• Aim of the task: Gather each line of the records where "quepassa" appears.

• Source information:
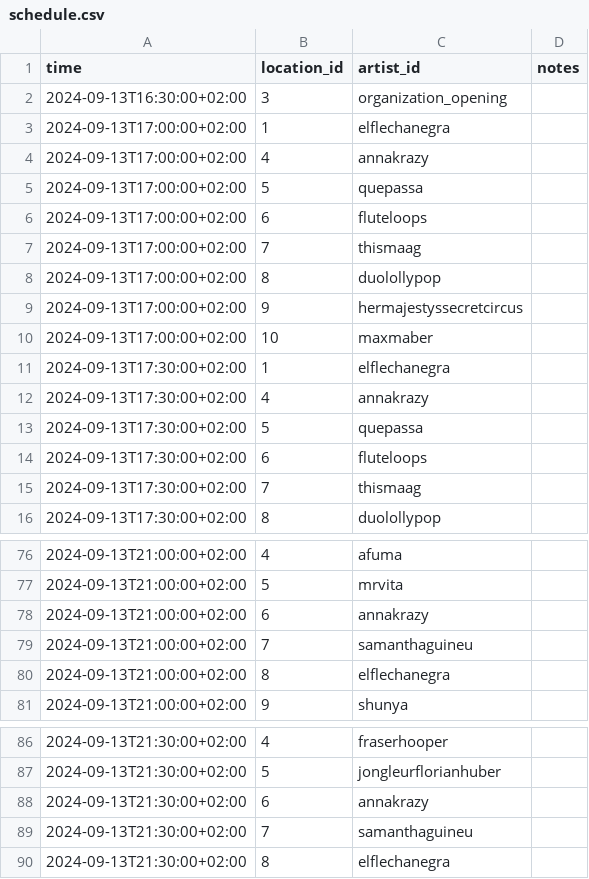
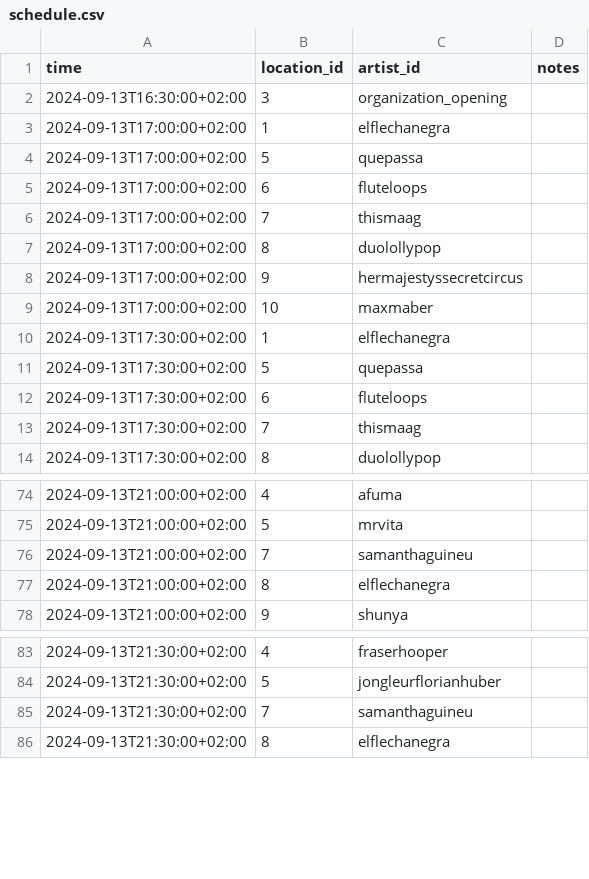
Before and after one commit to spektakel-la/spektakel-la.github.io, a CSV file: _data/schedule.csv, drawn as a sheet; only a part is shown, gaps mark what is left out.

```diff
--- a/_data/schedule.csv
+++ b/_data/schedule.csv
@@ -3,3 +3,2 @@ time,location_id,artist_id,notes
 2024-09-13T17:00:00+02:00,1,elflechanegra,
-2024-09-13T17:00:00+02:00,4,annakrazy,
 2024-09-13T17:00:00+02:00,5,quepassa,
@@ -11,3 +10,2 @@ time,location_id,artist_id,notes
 2024-09-13T17:30:00+02:00,1,elflechanegra,
-2024-09-13T17:30:00+02:00,4,annakrazy,
 2024-09-13T17:30:00+02:00,5,quepassa,
@@ -77,3 +75,2 @@ time,location_id,artist_id,notes
 2024-09-13T21:00:00+02:00,5,mrvita,
-2024-09-13T21:00:00+02:00,6,annakrazy,
 2024-09-13T21:00:00+02:00,7,samanthaguineu,
@@ -87,3 +84,2 @@ time,location_id,artist_id,notes
 2024-09-13T21:30:00+02:00,5,jongleurflorianhuber,
-2024-09-13T21:30:00+02:00,6,annakrazy,
 2024-09-13T21:30:00+02:00,7,samanthaguineu,
```
Also changed, not shown: 22 other files.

• Answer section:
 2024-09-13T17:00:00+02:00,5,quepassa,
 2024-09-13T17:30:00+02:00,5,quepassa,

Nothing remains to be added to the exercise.